For example, he’s right in that Transit Police cost more in 2014 than in 2013, with expenses up by $3.7 million, or 12.2 per cent. What he doesn’t mention is that this is because of a collective agreement signing going retroactive to 2011, along with filling vacant positions. The agreement will actually result in annual savings of $800,000 because they’ve eliminated some benefits. Of course, Mr. Smyth completely fails to mention this.

TransLink had budgeted $1.506 billion for expenses in 2014, but actually spent $1.427 billion, which is 3.9% under budget.
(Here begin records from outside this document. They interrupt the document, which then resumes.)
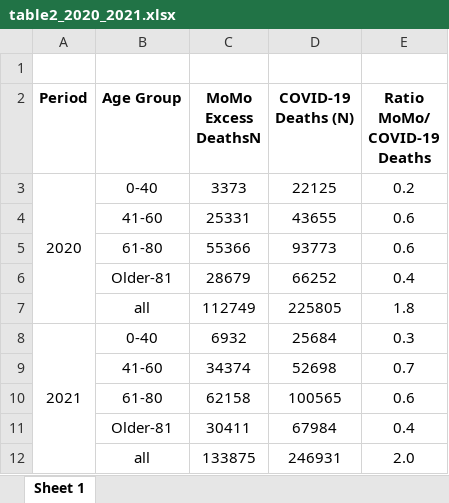
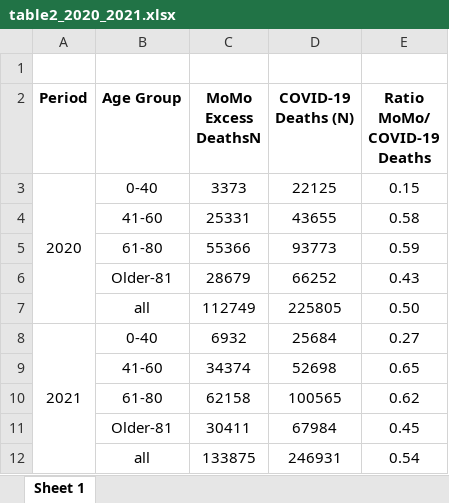
Before and after one commit to healthinnovation/Excess_Mort, an Excel workbook: tables/03_output/table2_2020_2021.xlsx, sheet Sheet 1, drawn as a sheet; values as stored, in another font and other column widths than the file's, no borders; the diff names each change by its address in the sheet, - before the commit and + after, or states it on an @@ line.

Commit message:
Update table 2 and 3

```diff
--- a/tables/03_output/table2_2020_2021.xlsx (sheet Sheet 1)
+++ b/tables/03_output/table2_2020_2021.xlsx (sheet Sheet 1)
-E3 (Ratio MoMo/ COVID-19 Deaths): 0.2
+E3 (Ratio MoMo/ COVID-19 Deaths): 0.15
-E4 (Ratio MoMo/ COVID-19 Deaths): 0.6
+E4 (Ratio MoMo/ COVID-19 Deaths): 0.58
-E5 (Ratio MoMo/ COVID-19 Deaths): 0.6
+E5 (Ratio MoMo/ COVID-19 Deaths): 0.59
-E6 (Ratio MoMo/ COVID-19 Deaths): 0.4
+E6 (Ratio MoMo/ COVID-19 Deaths): 0.43
-E7 (Ratio MoMo/ COVID-19 Deaths): 1.8
+E7 (Ratio MoMo/ COVID-19 Deaths): 0.50
-E8 (Ratio MoMo/ COVID-19 Deaths): 0.3
+E8 (Ratio MoMo/ COVID-19 Deaths): 0.27
-E9 (Ratio MoMo/ COVID-19 Deaths): 0.7
+E9 (Ratio MoMo/ COVID-19 Deaths): 0.65
-E10 (Ratio MoMo/ COVID-19 Deaths): 0.6
+E10 (Ratio MoMo/ COVID-19 Deaths): 0.62
-E11 (Ratio MoMo/ COVID-19 Deaths): 0.4
+E11 (Ratio MoMo/ COVID-19 Deaths): 0.45
-E12 (Ratio MoMo/ COVID-19 Deaths): 2.0
+E12 (Ratio MoMo/ COVID-19 Deaths): 0.54
```
Also changed, not shown: tables/03_output/table3_2020_2021..xlsx, 3 other files.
Of course, Mr. Smyth completely fails to mention this.

Corporate expenses were 10.3 per cent under budget. Bus operating expenses were 1.2 per cent under budget. Roads and bridges were 24.2 per cent under budget. Of course, Mr. Smyth completely fails to mention this.

TransLink’s revenues were up 10.2 per cent over 2013, and TransLink brought in $26.9 million more than it spent in 2014. Of course, Mr. Smyth completely fails to mention this.

See Mr. Smyth? I can cherry-pick numbers too, and pluck statistics to suit my narrative. And as the saying goes, there are lies, damned lies, and statistics.

The astoundingly bad logic of Jordan Bateman

Today BC Transportation Minister Todd Stone announced a ten-year transportation plan for BC. During the press conference he was asked about the Metro Vancouver transportation plebiscite, and if the province is considering reforming TransLink, because this is one of the reasons why people are considering voting ‘no’. His answer?

At this point in time, the province has no plans to make any further improvements to governance at TransLink.

So vote ‘yes’ or vote ‘no’, no matter what happens in the plebiscite the province has no plans to change TransLink’s governance.

And what does Jordan Bateman have to say about this?

Stone killed yes side claim that change will come to TransLink either way. Voting NO the best way to show gov’t we want this fixed.

He’s saying that you should vote ‘no’ so TransLink’s governance will be fixed, using Todd Stone’s statement of “no plans to make any further improvements to governance at TransLink” as support.

What kind of crazy logic is running through Mr. Bateman’s mind? It’s mind-boggling just how bad this logic is!

Seriously, that’s pretty weak, Jordan.

Vancouver tops again thanks, in part, to TransLink

The Mercer 2015 Quality of Living rankings were released today, and Vancouver slotted in at the best place to live in North America, and #5 in the world.

Hooray, Vancouver!

You might be asking yourself how they come up with these rankings. It looks like the exact methodology is secret, but you can get some sense of what makes a city have a high quality of living:

Is your city regionally and globally connected with public infrastructure, transport, and talent flow?

Is your city competitive economically, socially, culturally, and environmentally?

Is your city attractive to foreigners, tourists, and globally mobile talent, for capital investments, and for major multinational companies?

How can you leverage your city’s unique strengths to differentiate it from others?

Look at that first one again:

Is your city regionally and globally connected with public infrastructure, transport, and talent flow?

Put more simply, improving transportation in your city gives it a better quality of living. This allows talent (i.e. workers) to flow better to and from their jobs, making the city more attractive to employees and employers. It also allows goods to flow through your city better, improving on costs to get goods to markets, and improving profits to businesses.

And Vancouver’s doing a bang-up job on this. Vancouver International Aiport is the best airport in North America. Port Metro Vancouver is Canada’s largest port, handling 19% of the value of Canada’s total trade in goods, and TransLink is top of the charts for service efficiency, cost per trip, and cost efficiency when you compare it with its peers.

And here 61% of us want that to change. That’s a shame.